[Front-end code change data]

__________

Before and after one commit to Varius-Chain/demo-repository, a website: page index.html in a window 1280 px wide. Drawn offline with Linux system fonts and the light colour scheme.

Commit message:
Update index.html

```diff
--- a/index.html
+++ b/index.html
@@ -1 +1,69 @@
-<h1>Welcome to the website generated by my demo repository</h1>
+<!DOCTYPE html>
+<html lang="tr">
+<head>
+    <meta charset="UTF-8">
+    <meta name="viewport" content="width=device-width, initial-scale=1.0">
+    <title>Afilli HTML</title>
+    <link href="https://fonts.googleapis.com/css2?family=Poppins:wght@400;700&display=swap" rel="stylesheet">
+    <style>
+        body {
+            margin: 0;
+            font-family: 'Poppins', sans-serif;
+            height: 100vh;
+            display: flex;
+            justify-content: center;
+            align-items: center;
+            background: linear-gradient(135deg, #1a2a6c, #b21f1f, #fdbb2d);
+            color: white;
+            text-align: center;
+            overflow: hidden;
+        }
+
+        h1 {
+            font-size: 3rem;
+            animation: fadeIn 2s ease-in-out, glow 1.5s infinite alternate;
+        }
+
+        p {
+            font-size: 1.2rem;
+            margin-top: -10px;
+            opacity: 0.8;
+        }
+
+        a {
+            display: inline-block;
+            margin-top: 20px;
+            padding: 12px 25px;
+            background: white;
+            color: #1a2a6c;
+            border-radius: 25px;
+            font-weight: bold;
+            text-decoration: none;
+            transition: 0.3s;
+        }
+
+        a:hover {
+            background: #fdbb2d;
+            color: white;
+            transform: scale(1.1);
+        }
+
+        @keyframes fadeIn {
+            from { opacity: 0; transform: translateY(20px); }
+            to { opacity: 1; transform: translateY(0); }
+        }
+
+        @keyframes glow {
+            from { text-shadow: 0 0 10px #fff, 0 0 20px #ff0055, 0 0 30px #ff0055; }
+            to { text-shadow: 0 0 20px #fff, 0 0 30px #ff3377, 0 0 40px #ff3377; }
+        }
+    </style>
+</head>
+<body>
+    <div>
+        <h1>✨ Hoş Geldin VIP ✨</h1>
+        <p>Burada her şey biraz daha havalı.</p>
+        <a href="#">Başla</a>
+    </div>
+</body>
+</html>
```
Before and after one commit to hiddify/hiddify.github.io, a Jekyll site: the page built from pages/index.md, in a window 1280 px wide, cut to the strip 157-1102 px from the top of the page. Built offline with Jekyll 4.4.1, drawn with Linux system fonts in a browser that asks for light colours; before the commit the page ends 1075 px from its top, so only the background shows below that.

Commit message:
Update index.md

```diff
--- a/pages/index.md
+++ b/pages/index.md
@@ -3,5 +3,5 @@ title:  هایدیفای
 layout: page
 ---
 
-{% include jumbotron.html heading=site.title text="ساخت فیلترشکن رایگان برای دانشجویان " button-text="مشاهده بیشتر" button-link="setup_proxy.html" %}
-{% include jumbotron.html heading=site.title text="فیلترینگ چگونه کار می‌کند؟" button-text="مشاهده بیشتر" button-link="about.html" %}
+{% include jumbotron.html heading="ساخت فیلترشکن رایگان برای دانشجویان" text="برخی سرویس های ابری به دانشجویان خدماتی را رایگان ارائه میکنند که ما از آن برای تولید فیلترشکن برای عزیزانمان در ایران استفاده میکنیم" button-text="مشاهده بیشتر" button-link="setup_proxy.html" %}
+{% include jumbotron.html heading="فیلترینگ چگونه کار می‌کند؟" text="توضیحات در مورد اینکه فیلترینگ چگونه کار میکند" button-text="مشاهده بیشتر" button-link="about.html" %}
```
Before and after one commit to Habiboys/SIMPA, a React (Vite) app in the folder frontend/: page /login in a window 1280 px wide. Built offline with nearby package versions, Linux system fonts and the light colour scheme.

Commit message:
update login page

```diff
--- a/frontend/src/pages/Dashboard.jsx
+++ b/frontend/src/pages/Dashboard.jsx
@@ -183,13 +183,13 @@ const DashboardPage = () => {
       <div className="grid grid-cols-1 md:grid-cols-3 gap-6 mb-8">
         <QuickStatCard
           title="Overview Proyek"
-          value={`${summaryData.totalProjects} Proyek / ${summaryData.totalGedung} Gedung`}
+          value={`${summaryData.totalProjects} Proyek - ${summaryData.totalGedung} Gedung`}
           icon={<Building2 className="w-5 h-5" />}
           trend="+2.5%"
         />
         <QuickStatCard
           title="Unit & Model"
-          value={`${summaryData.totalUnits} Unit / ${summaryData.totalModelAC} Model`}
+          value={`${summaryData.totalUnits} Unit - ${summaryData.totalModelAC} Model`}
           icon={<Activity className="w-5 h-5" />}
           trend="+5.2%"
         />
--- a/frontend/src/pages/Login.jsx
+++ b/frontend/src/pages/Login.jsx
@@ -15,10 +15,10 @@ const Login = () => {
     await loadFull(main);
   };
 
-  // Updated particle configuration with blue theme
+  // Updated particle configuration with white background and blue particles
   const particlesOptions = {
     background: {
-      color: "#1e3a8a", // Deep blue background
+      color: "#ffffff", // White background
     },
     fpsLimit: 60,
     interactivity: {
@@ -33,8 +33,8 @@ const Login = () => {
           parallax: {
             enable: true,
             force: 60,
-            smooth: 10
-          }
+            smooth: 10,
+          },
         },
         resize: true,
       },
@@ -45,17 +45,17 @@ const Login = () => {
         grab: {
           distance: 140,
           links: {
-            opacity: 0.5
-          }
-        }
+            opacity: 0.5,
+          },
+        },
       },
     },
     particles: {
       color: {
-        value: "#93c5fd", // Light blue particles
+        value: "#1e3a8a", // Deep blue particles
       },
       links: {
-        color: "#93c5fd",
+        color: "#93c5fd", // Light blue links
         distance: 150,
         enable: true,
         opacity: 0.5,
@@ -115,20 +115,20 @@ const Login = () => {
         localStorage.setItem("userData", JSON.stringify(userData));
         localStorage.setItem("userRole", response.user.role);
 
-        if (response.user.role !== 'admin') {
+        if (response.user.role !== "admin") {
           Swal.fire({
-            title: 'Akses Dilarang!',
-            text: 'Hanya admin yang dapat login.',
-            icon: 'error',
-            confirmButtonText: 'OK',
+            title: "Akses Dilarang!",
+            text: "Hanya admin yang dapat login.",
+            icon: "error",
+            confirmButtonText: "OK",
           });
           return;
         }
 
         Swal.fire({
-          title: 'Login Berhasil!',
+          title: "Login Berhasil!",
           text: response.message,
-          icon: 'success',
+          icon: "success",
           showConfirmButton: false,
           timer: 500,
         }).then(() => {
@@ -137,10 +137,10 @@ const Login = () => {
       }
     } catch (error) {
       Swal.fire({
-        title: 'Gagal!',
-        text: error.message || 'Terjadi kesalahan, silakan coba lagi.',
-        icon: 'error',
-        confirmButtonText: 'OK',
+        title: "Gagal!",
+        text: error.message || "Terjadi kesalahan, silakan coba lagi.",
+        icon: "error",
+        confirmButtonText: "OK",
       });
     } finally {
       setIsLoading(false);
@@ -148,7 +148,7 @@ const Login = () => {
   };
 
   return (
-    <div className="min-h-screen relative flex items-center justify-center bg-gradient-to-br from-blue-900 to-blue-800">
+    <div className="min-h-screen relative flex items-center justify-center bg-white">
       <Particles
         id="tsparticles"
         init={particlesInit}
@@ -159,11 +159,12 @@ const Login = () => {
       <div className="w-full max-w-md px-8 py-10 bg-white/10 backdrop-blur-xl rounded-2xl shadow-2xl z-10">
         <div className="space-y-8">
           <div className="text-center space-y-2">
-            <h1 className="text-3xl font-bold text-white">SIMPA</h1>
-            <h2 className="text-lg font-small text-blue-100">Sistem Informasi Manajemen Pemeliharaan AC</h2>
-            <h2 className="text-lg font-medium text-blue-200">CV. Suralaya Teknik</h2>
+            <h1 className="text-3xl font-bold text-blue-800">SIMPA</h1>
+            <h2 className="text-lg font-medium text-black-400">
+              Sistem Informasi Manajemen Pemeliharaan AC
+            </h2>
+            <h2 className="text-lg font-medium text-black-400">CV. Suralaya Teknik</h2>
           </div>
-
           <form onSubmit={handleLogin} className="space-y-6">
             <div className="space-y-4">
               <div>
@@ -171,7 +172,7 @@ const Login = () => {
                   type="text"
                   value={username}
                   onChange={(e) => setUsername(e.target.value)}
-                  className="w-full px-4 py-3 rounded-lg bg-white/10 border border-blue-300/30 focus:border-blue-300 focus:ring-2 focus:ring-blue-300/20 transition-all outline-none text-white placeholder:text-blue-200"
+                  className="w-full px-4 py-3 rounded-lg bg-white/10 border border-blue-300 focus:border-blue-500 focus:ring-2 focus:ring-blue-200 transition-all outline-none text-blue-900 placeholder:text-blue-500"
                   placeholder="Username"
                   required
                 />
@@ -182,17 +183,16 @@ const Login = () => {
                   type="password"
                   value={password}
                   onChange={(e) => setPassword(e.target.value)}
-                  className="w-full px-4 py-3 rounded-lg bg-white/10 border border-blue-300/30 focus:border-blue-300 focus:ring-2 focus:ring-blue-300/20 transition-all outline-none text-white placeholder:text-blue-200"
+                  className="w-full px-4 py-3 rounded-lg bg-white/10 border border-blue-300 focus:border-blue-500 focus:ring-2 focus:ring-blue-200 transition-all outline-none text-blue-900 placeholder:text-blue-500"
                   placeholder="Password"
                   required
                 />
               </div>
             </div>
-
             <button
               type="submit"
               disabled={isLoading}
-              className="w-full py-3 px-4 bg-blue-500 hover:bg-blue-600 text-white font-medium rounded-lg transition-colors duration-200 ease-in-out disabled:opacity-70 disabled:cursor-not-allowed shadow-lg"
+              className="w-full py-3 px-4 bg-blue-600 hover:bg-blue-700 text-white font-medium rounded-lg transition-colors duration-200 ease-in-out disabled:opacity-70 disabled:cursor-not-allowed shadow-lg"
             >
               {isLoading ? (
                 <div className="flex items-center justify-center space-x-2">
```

__________

What the task requires - The lines of the records that contain the string "response" should be located and copied.

Answer section -
         localStorage.setItem("userRole", response.user.role);
-        if (response.user.role !== 'admin') {
+        if (response.user.role !== "admin") {
           text: response.message,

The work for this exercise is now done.